Mentoring Beginning Teachers: Guiding, Reflecting, Coaching, 2nd Edition by Jean Boreen, Mary K. Johnson, Donna Niday, and Joe Potts discusses how to prepare mentors for the role. I would have benefited from this book back then. It does a nice job of outlining what an ideal program looks like and what real programs end up like and how to make the best of it. By not being too idealistic, the book ends up as a practical coaching guide.
I think that the thing I will use most from this book is a chart on page 65 adapted from Nunan, 1990, p. 82 which is a format for analyzing classroom interactions. As a consultant teacher, one of the things I occasionally have done is charted questioning in terms of who is asked and how often. It reveals interesting things to the teachers I share this with. I see this documentation strategy as good tool for looking at what types of questions and interactions teachers have with the individual students. All too often, my special ed students are not given rich, thoughtful questions to respond to. If we want all our students to become critical thinkers, even our slow processing, language delayed, limited capacity students can be prodded and scaffolded to engage in higher level thought. It may require more time and scaffolding than some of the other students, but it helps prepare them for tasks that we want them to be able to engage in. This sort of data may be valuable to our professional discussions.

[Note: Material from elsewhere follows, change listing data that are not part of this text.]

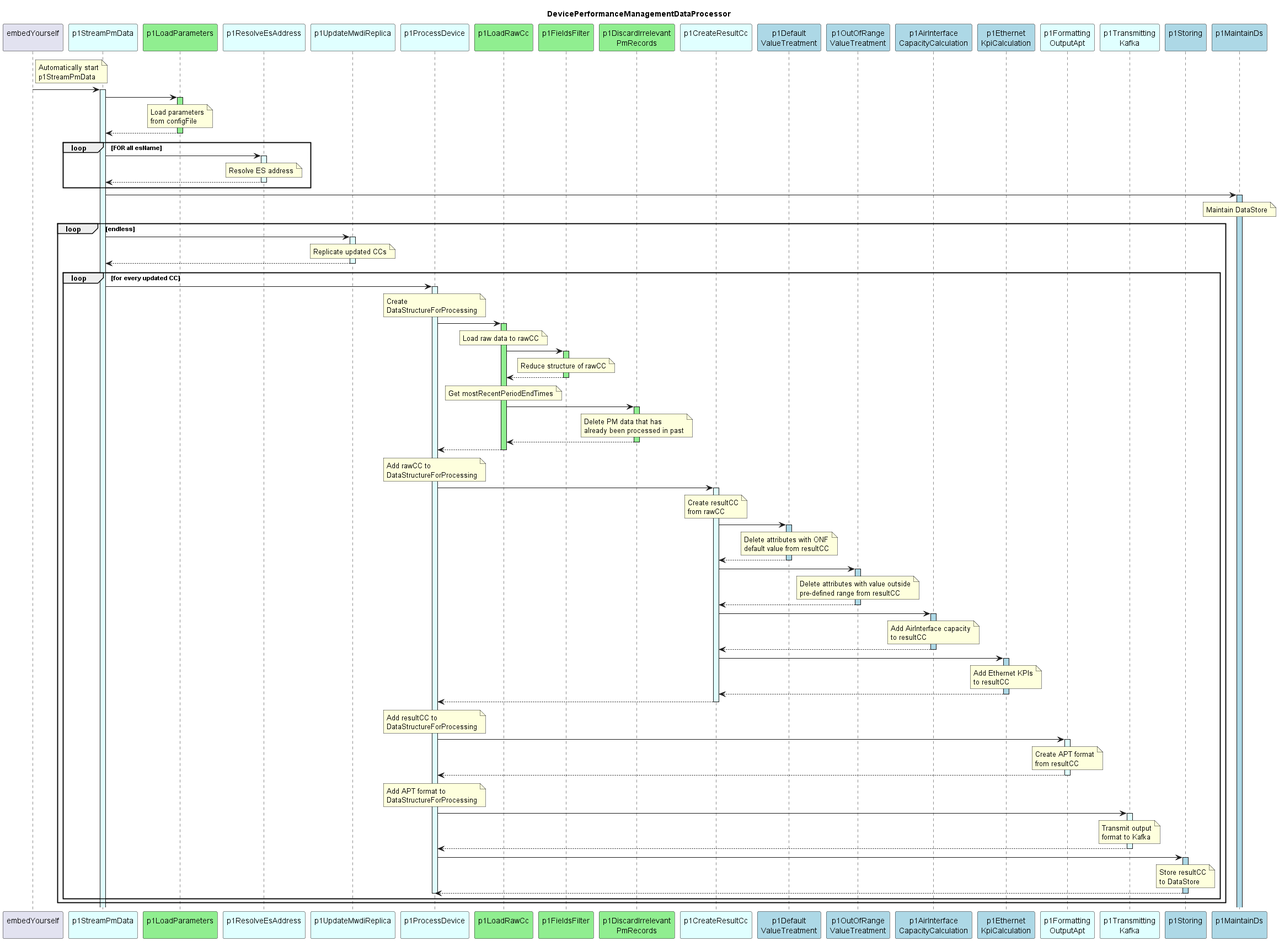
Before: spec/diagrams/hl_sequence.png, a diagram exported from PlantUML (openBackhaul/DevicePerformanceManagementDataProcessor).
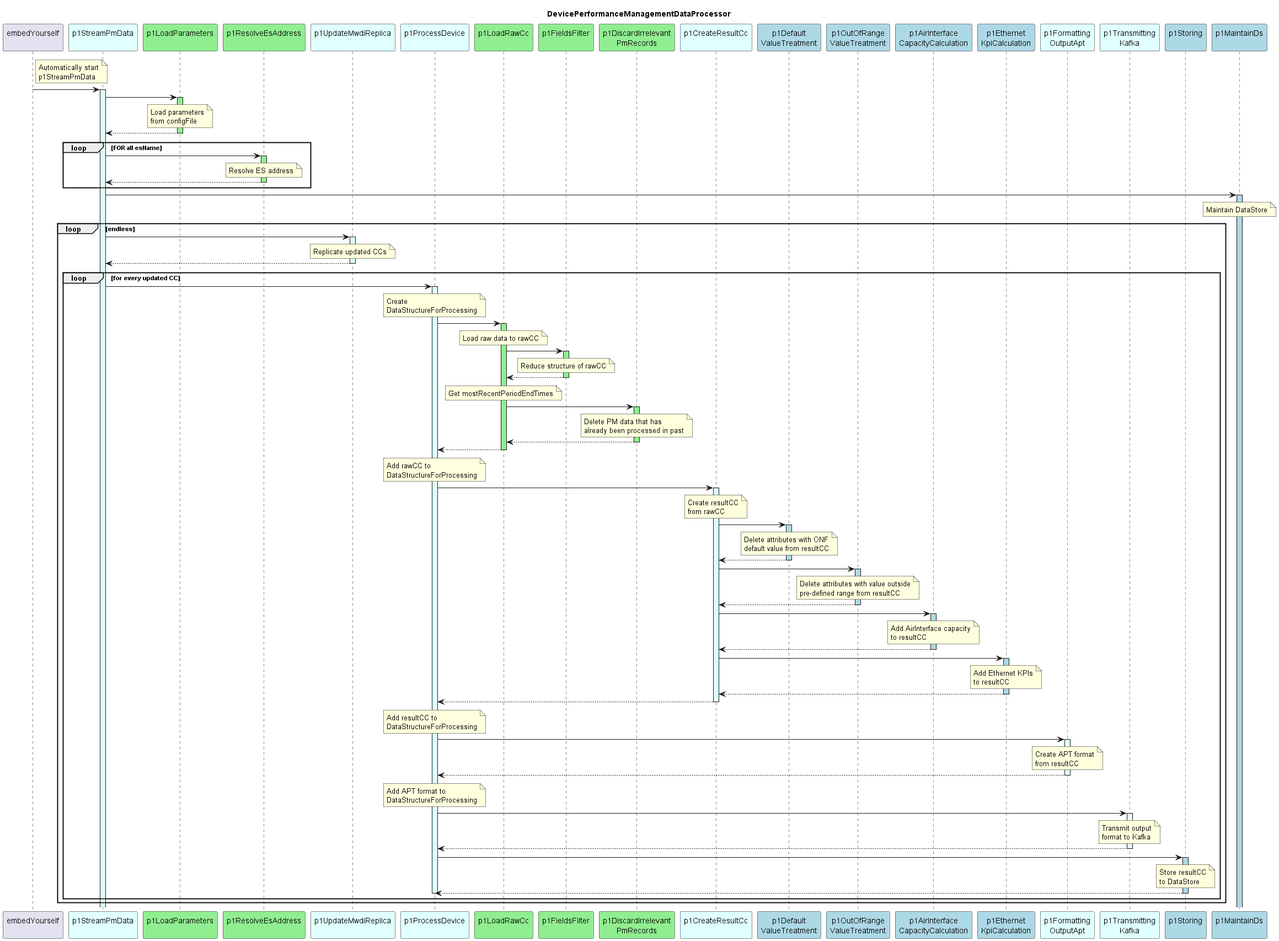
After the commit.

The edit, as a diff of the source:
```diff
@@ -8,7 +8,7 @@
 participant "embedYourself\n" as embed
 participant "p1StreamPmData\n" as p1RMWDI #LightCyan
 participant "p1LoadParameters\n" as p1LoadParams #LightGreen
-participant "p1ResolveEsAddress\n" as p1REA #LightCyan
+participant "p1ResolveEsAddress\n" as p1REA #LightGreen
 participant "p1UpdateMwdiReplica\n" as p1UMR #LightCyan
 
 participant "p1ProcessDevice\n" as p1ProcessPm #LightCyan
@@ -50,7 +50,7 @@
 
   Loop FOR all esName
     p1RMWDI -> p1REA
-    activate p1REA #LightCyan
+    activate p1REA #LightGreen
       note over p1REA
         Resolve ES address
       end note
```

I enjoyed the examples of interactions throughout the text. They illustrate examples of concern, good practice and behaviors that mere description does not do justice. A key thought that is given is that since no one is perfect, there may not be a "right" time to engage in mentoring. The authors highlight the benefits of mentoring to the mentor as well as the mentee. Probably the biggest weakness is the lack of real strategies to deal with time limitations. Unfortunately, preservice and beginning teachers are overwhelmed with planning, extra curricular responsibilities and coursework while the mentors have busy lives as well. Schools do not always give time for meeting with a mentor and that significantly reduces the effectiveness of the program. Squeezing in less time may not be effective or adequate to meet the needs of the individuals.